»»

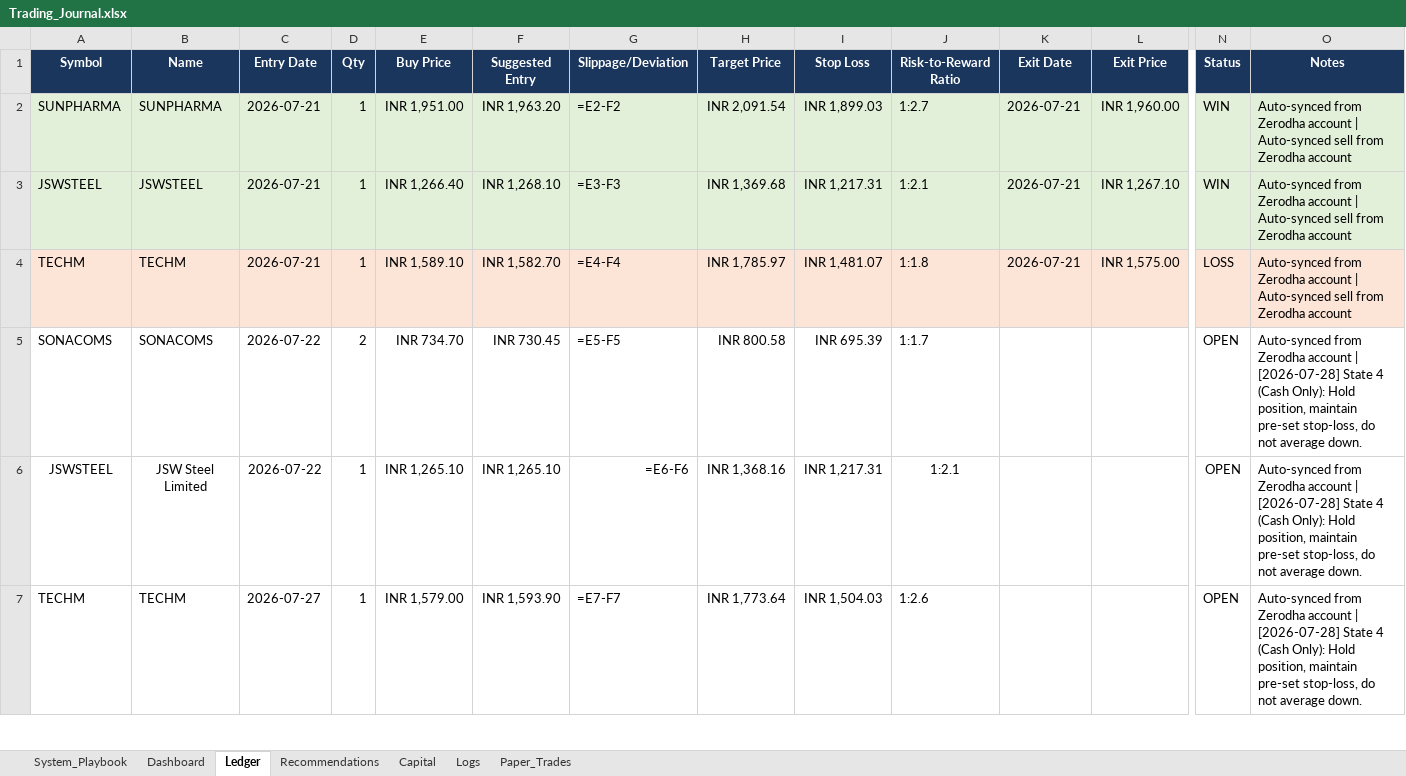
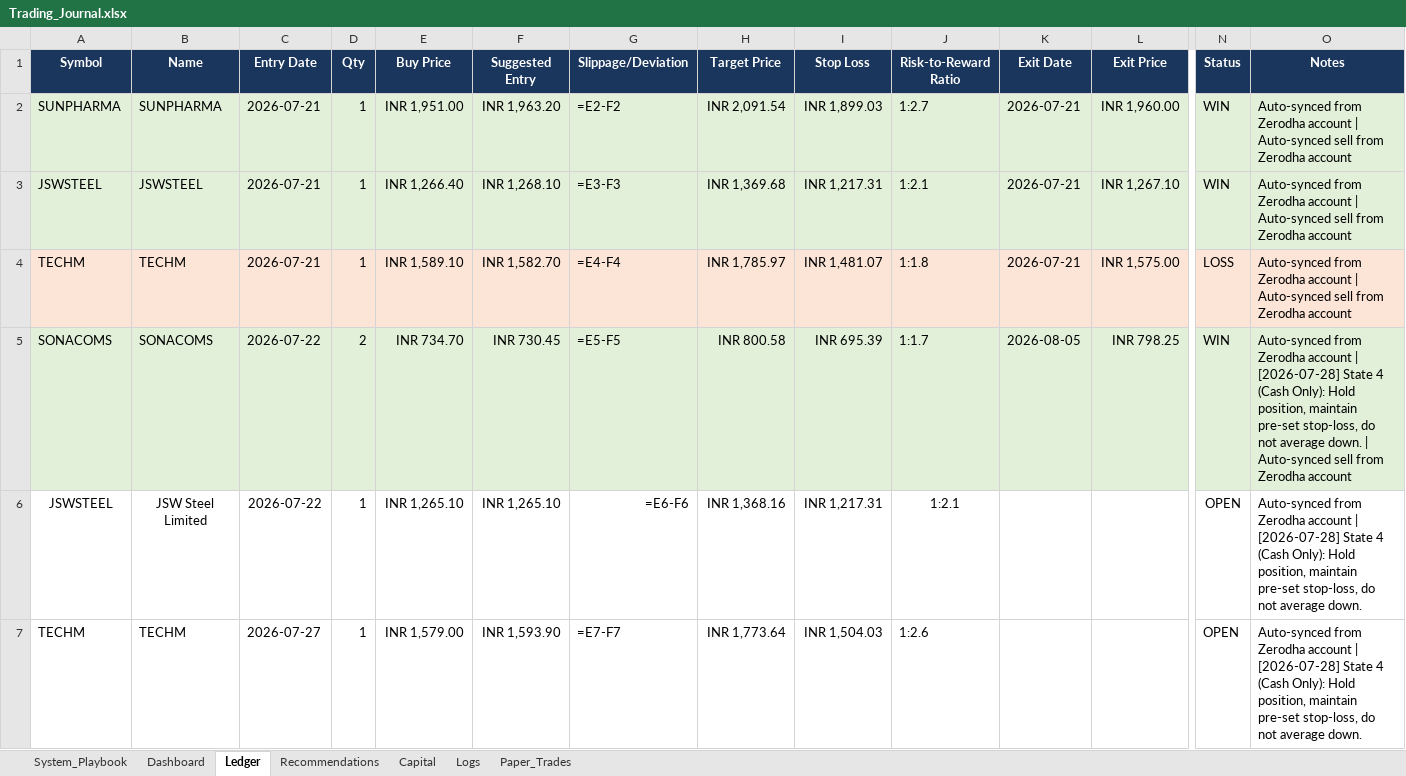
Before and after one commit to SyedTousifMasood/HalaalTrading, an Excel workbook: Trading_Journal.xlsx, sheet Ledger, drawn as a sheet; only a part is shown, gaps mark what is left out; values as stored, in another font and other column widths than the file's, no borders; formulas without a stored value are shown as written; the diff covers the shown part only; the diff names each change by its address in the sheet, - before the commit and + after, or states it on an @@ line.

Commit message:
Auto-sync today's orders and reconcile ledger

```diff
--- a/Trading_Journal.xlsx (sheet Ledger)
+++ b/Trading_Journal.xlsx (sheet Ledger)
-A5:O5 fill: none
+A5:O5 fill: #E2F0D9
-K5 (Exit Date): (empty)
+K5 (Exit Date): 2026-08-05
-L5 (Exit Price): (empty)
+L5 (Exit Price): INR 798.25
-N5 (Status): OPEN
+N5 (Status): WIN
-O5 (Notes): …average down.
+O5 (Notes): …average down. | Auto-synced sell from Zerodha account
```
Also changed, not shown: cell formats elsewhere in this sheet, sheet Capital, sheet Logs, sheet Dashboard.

««

[TASK INSTRUCTIONS] Pick out every line of the listing containing the word "sheet", and show those lines.

[EXERCISE RESPONSE]
Before and after one commit to SyedTousifMasood/HalaalTrading, an Excel workbook: Trading_Journal.xlsx, sheet Ledger, drawn as a sheet; only a part is shown, gaps mark what is left out; values as stored, in another font and other column widths than the file's, no borders; formulas without a stored value are shown as written; the diff covers the shown part only; the diff names each change by its address in the sheet, - before the commit and + after, or states it on an @@ line.
--- a/Trading_Journal.xlsx (sheet Ledger)
+++ b/Trading_Journal.xlsx (sheet Ledger)
Also changed, not shown: cell formats elsewhere in this sheet, sheet Capital, sheet Logs, sheet Dashboard.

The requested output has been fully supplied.